What’s next for Southwest Washington’s manufacturing scene?
While the last few years have been strong for manufacturing in Southwest Washington, leaders in economic development are busy working to grow the industry now and in the years to come.
In order to do that, officials at the state and regional level are trying to predict where the industry is headed. Thanks in part to changes in technology, that’s not an easy thing to do.
Kristin Kautz, projects and grants manager for Impact Washington (a nonprofit organization specializing in manufacturing consulting services for manufacturers in the state), identified the top manufacturing sectors in the region as follows: computers and electronics; metals and machinery; food processing; wood and paper; and chemical manufacturing.
Trends affecting manufacturing
“’Smart manufacturing’ will continue to blur the line between IT and manufacturing,” explained Kautz. “Manufacturers are adopting robotics and equipment productivity sensors connected to your iPhone or iPad to give you instant feedback about how you’re operating and how to improve it… Think of the many products you see that tell you when it’s time for service or give you feedback on product performance. For example, my Epson printer: I get emails telling me that I am running out of ink, and to update my software to run the thing.”
Another area of emphasis, according to Kautz, is on quality certifications and productivity to meet the demands of customers.
“Many of our manufacturers are contract manufacturers, meaning they don’t make their own ‘widgets,’ but build something to order for others,” she said. “These types of manufacturers will see continued pressure to have quality certifications and be able to respond and deliver contracted products more quickly in order to compete. This will force more emphasis on productivity improvements.”
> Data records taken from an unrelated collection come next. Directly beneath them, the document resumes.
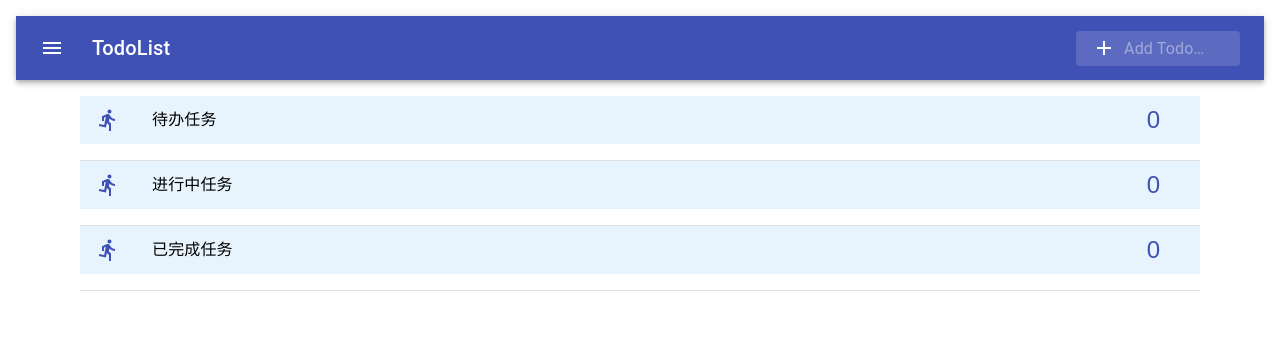
Repository: harperl71/TodoList
Page: /
The author's editor kept a copy of each file at every save. The page is drawn from the files as they stood at one save, then again after a run of saves.
The browser window is 1280 px wide. The pictures show the whole page.
The project was rebuilt for these pictures with package versions that can differ from the ones it lists, and the page was loaded fresh each time. Also part of the build but not shown: src/components/content/task-item/index.tsx.

Above is the page before, as saved 2021-05-21 14:35:07.

After the next 2 saves:
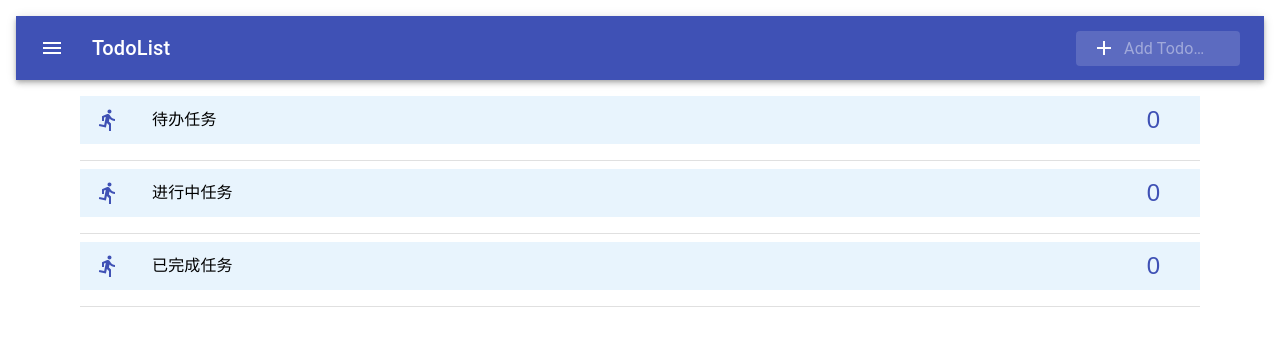
The 2 saves are shown as one change because 1 did not build or start.
The last was saved 2 min 2 s later.
--- a/src/components/content/task-list/index.tsx
+++ b/src/components/content/task-list/index.tsx
@@ -19,6 +19,7 @@ const useStyles = makeStyles((theme) => ({
     padding: 0,
   },
   listHeader: {
+    marginTop: theme.spacing(1),
     backgroundColor: "#e8f4fd",
   },
   listTitle: {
At the Columbia River Economic Development Council (CREDC), President Mike Bomar said he sees the continuation of automation as a trend in manufacturing.
“Companies will continue to invest in equipment and machinery, and that will increase the numbers of employees hired,” Bomar said.
While manufacturing is strong in the area, the challenge of developing a skilled workforce is a constant.
“Manufacturing companies are seeking to develop a validated talent pool to fulfill ongoing workforce needs, through screening, training and business cultural fit,” said Cass Parker, employment services manager at Workforce Southwest Washington (previously known as Southwest Washington Workforce Development Council). “For the employee, that means having the skills to perform a job, but it’s also important to have a good work ethic, be self-motivated, and fit within the cultural dynamic of the company.”
Bomar said that the CREDC works with more than 100 manufacturing businesses a year, and spends quite a bit of time assessing the workforce and challenges the company may be having, before focusing on how to help the business.
“We look at the trends and business processes or internal challenges, and then we look to our partners and resources,” Bomar said. “We also offer export assistance, both federal and state. If a business is looking to enter a new market, we look at where they might have the best options. We provide business assistance in regulatory and permitting, and provide feedback to policymakers.”
Predictions for coming year and beyond
Over this year and next, Impact Washington expects to see a gradual increase in manufacturing employment totals, and a stronger need for highly-skilled workers, “especially machinists, welders and technicians,” Kautz said.
Part of the need for these workers is because of the gap between the number of open positions and the number of workers who are qualified to take on those jobs, but there’s more to it.
“Not only are skilled employees ‘aging out,’ but also many of our local manufacturing employers are privately held companies whose first or second generation leaders are transitioning out, necessitating thoughtful preparation and leadership development to ensure the companies survive changes in leadership,” said Kautz.
Parker agreed that the need for more skilled workers will continue, and expects to see a shift in the growth rate of the manufacturing industry.
“The shift will be due to two factors: manufacturing employers are confronting the urgency to fulfill vacancies with steadfast determination; and [Workforce Southwest Washington] and the [Columbia Willamette Workforce Collaborative] will be making collaborative efforts to generate public awareness and interest for the fascinating and lucrative careers within the manufacturing industries.”
Kautz noted that the region’s manufacturing industry is alive and well and still recovering from recession.
“It is mainly clean and bright, rather than dark and dirty,” she said. “Average manufacturing wages are higher than many other sectors. Innovative and forward-looking companies are prospering. New gazelle (fast growing) companies are emerging, [and] are increasingly focusing on export sales. The strong dollar is impacting exports, but overall, it’s an excellent strategy for the future, since 95 percent of the world’s markets are outside the U.S.A.”
*Article originally featured in the Vancouver Business Journal on July 1, 2016 *